Grogan's late husband worked with Dianne Lagana, chairwoman of the physical education department at the school, to set up the program and to get the school its first AED.

"Most schools in Santa Clara County don't have AEDs; they just don't have them, and very few do any CPR training," Grogan says. "In other states, every school in the state has them."

The cost of an AED is between $1,500 and $2,500, depending on accessories, Grogan says.

Her group is willing to help PTAs raise money and will provide instructors for any school that buys one.

For more information, visit .

Donations can be sent to the Jack Grogan Memorial AED Fund, Sudden Cardiac Arrest Association, 1250 Connecticut Ave., NW, Suite 800, Washington, DC, 20036.

Copyright © 2013 LexisNexis, a division of Reed Elsevier Inc. All rights reserved. Terms and Conditions | Privacy Policy

Connect: Have a thought or feedback about this? Add your comment now
Related Topics: News, Sudden Cardiac Arrest Foundation, AED

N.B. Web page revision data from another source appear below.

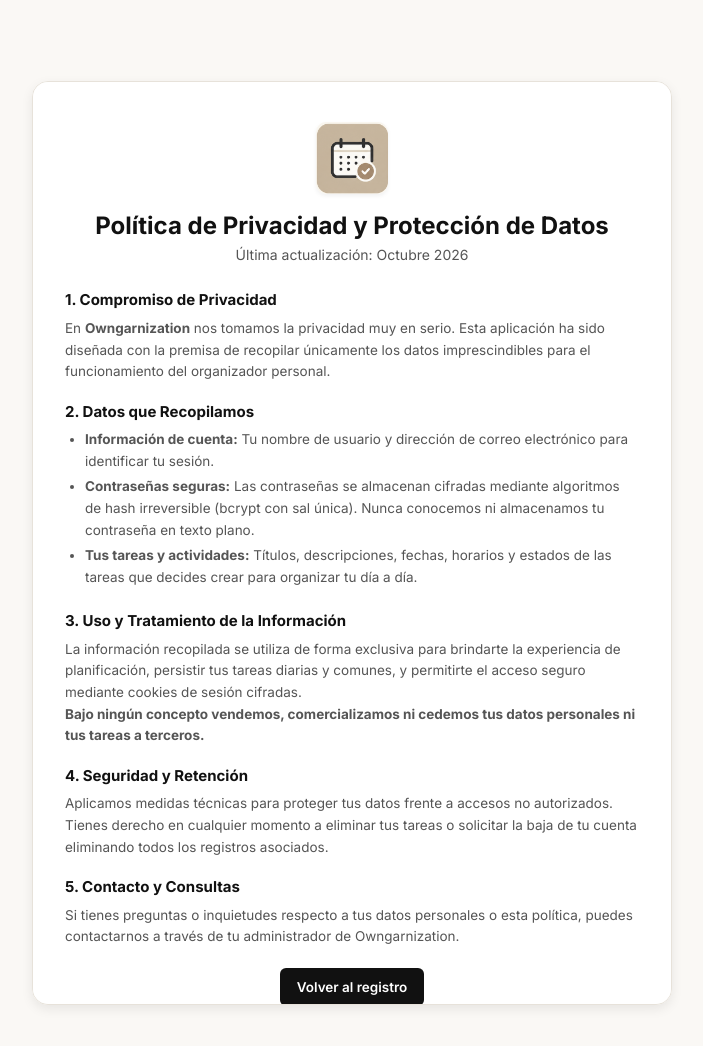
After one commit to manuelo24-jpg/Owngarnization, a FastAPI app: page /privacy in a window 1280 px wide. The commit adds this page. Shown: the top 1046 px of the page, without its empty margins (288-991 px from the left). Run offline with FastAPI, Linux system fonts and the light colour scheme.

Commit message:
añadido proteccion de datos, doble contraseña y mejorado borrado de tareas

```diff
--- a/app/static/css/auth.css
+++ b/app/static/css/auth.css
@@ -127,3 +127,106 @@
   font-size: 13px;
   color: var(--ink-soft);
 }
+
+/* Indicador de coincidencia de contraseñas */
+.password-match-hint {
+  font-size: 12px;
+  font-weight: 500;
+  min-height: 18px;
+  display: flex;
+  align-items: center;
+  gap: 5px;
+  transition: all var(--transition-fast);
+}
+
+.password-match-hint.match {
+  color: #15803d; /* verde suave */
+}
+
+.password-match-hint.no-match {
+  color: var(--danger);
+}
+
+.password-match-hint.empty {
+  visibility: hidden;
+}
+
+/* Checkbox de términos y privacidad */
+.form-checkbox-group {
+  margin-top: 4px;
+}
+
+.checkbox-label {
+  display: flex;
+  align-items: flex-start;
+  gap: 10px;
+  font-size: 13px;
+  color: var(--ink-soft);
+  cursor: pointer;
+  line-height: 1.45;
+}
+
+.checkbox-label input[type="checkbox"] {
+  width: 17px;
+  height: 17px;
+  margin-top: 2px;
+  cursor: pointer;
+  accent-color: var(--accent-strong);
+  flex-shrink: 0;
+}
+
+.checkbox-label a {
+  color: var(--accent-strong);
+  text-decoration: underline;
+  font-weight: 500;
+}
+
+.checkbox-label a:hover {
+  color: var(--ink);
+}
+
+/* Página de Privacidad */
+.privacy-card {
+  max-width: 640px;
+  max-height: 85vh;
+  overflow-y: auto;
+}
+
+.privacy-content {
+  display: flex;
+  flex-direction: column;
+  gap: 18px;
+  margin: 20px 0;
+  text-align: left;
+}
+
+.privacy-section h3 {
+  font-size: 15px;
+  font-weight: 700;
+  color: var(--ink);
+  margin-bottom: 6px;
+}
+
+.privacy-section p {
+  font-size: 13.5px;
+  color: var(--ink-soft);
+  line-height: 1.6;
+}
+
+.privacy-section ul {
+  padding-left: 20px;
+  margin-top: 6px;
+  font-size: 13.5px;
+  color: var(--ink-soft);
+  line-height: 1.6;
+}
+
+.privacy-section li {
+  margin-bottom: 4px;
+}
+
+.privacy-footer {
+  display: flex;
+  justify-content: center;
+  margin-top: 16px;
+}
--- a/app/templates/app.html
+++ b/app/templates/app.html
@@ -41,6 +41,7 @@
 <!-- Componentes Modales y Paneles Deslizantes -->
 {% include "components/task_modal.html" %}
 {% include "components/guide_modal.html" %}
+{% include "components/confirm_modal.html" %}
 {% include "components/detail_drawer.html" %}
 {% endblock %}
 
--- /dev/null
+++ b/app/templates/privacy.html
@@ -0,0 +1,53 @@
+{% extends "base.html" %}
+
+{% block title %}Política de Privacidad y Protección de Datos — Owngarnization{% endblock %}
+
+{% block content %}
+<div class="auth-container">
+  <div class="auth-card privacy-card">
+    <div class="auth-header">
+      <a href="/" class="auth-logo-link" title="Owngarnization" aria-label="Owngarnization">
+        <img src="/static/img/logo.png" alt="Owngarnization" class="auth-logo">
+      </a>
+      <h2>Política de Privacidad y Protección de Datos</h2>
+      <p class="subtitle">Última actualización: Octubre 2026</p>
+    </div>
+
+    <div class="privacy-content">
+      <section class="privacy-section">
+        <h3>1. Compromiso de Privacidad</h3>
+        <p>En <strong>Owngarnization</strong> nos tomamos la privacidad muy en serio. Esta aplicación ha sido diseñada con la premisa de recopilar únicamente los datos imprescindibles para el funcionamiento del organizador personal.</p>
+      </section>
+
+      <section class="privacy-section">
+        <h3>2. Datos que Recopilamos</h3>
+        <ul>
+          <li><strong>Información de cuenta:</strong> Tu nombre de usuario y dirección de correo electrónico para identificar tu sesión.</li>
+          <li><strong>Contraseñas seguras:</strong> Las contraseñas se almacenan cifradas mediante algoritmos de hash irreversible (bcrypt con sal única). Nunca conocemos ni almacenamos tu contraseña en texto plano.</li>
+          <li><strong>Tus tareas y actividades:</strong> Títulos, descripciones, fechas, horarios y estados de las tareas que decides crear para organizar tu día a día.</li>
+        </ul>
+      </section>
+
+      <section class="privacy-section">
+        <h3>3. Uso y Tratamiento de la Información</h3>
+        <p>La información recopilada se utiliza de forma exclusiva para brindarte la experiencia de planificación, persistir tus tareas diarias y comunes, y permitirte el acceso seguro mediante cookies de sesión cifradas.</p>
+        <p><strong>Bajo ningún concepto vendemos, comercializamos ni cedemos tus datos personales ni tus tareas a terceros.</strong></p>
+      </section>
+
+      <section class="privacy-section">
+        <h3>4. Seguridad y Retención</h3>
+        <p>Aplicamos medidas técnicas para proteger tus datos frente a accesos no autorizados. Tienes derecho en cualquier momento a eliminar tus tareas o solicitar la baja de tu cuenta eliminando todos los registros asociados.</p>
+      </section>
+
+      <section class="privacy-section">
+        <h3>5. Contacto y Consultas</h3>
+        <p>Si tienes preguntas o inquietudes respecto a tus datos personales o esta política, puedes contactarnos a través de tu administrador de Owngarnization.</p>
+      </section>
+    </div>
+
+    <div class="auth-footer privacy-footer">
+      <a href="/register" class="btn btn-primary">Volver al registro</a>
+    </div>
+  </div>
+</div>
+{% endblock %}
```
Also changed, not shown: app/routers/pages.py (+9 -0 lines), app/static/css/modals.css (+70 -0 lines), app/static/js/drawer.js (+16 -1 lines), app/static/js/modal.js (+71 -0 lines), app/templates/components/confirm_modal.html (added, +31 -0 lines), app/templates/register.html (+66 -1 lines), README.md.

What's Your Take? Comment Now ...

Buyer's Guide Featured Companies

Featured Careers & Jobs in EMS

Get JEMS in Your Inbox


Fire EMS Blogs

Blogger Browser

Today's Featured Posts


EMS Airway Clinic

Improving Survival from Cardiac Arrest Using ACD-CPR + ITD

Using active compression-decompression CPR with an ITD has been shown to improve 1-year survival from cardiac arrest by 33%.
More >

Multimedia Thumb

California Firefighters save Man on Flight

Patient was conscious and talking when United flight landed.
Watch It >

Multimedia Thumb

Over Half of Seattle Fire Stations Test Positive for MRSA

Surprisingly high results come from test kits based on earlier study.
Watch It >

Multimedia Thumb

AMR Crew Rescues Mississippi Driver from Fiery Crash

Rescue during crash in Jackson is caught on video.
Watch It >

Multimedia Thumb

Hands On February 2015

Here’s a look at this month’s product hands on.
More >

Multimedia Thumb

Nightwatch Series Premiere Party

JEMS Editor-in-Chief A.J. Heightman attends the series premiere of A&E's new reality show, "Nightwatch."
More >

Multimedia Thumb

Ottawa Chemical Investigation

Chemicals and suspicious package are probed at two locations
More >

Multimedia Thumb

The AmbuBus®, Bus Stretcher Conversion Kit - EMS Today 2013

AmbuBus®, Bus Stretcher all-hazards preparedness & response tool
Watch It >

Multimedia Thumb

Field Bridge Xpress ePCR on iPad, Android, Kindle Fire

Sneak peek of customizable run forms & more.
Watch It >

Multimedia Thumb

VividTrac offered by Vivid Medical - EMS Today 2013

VividTrac, affordable high performance video intubation device.
Watch It >

More Product Videos >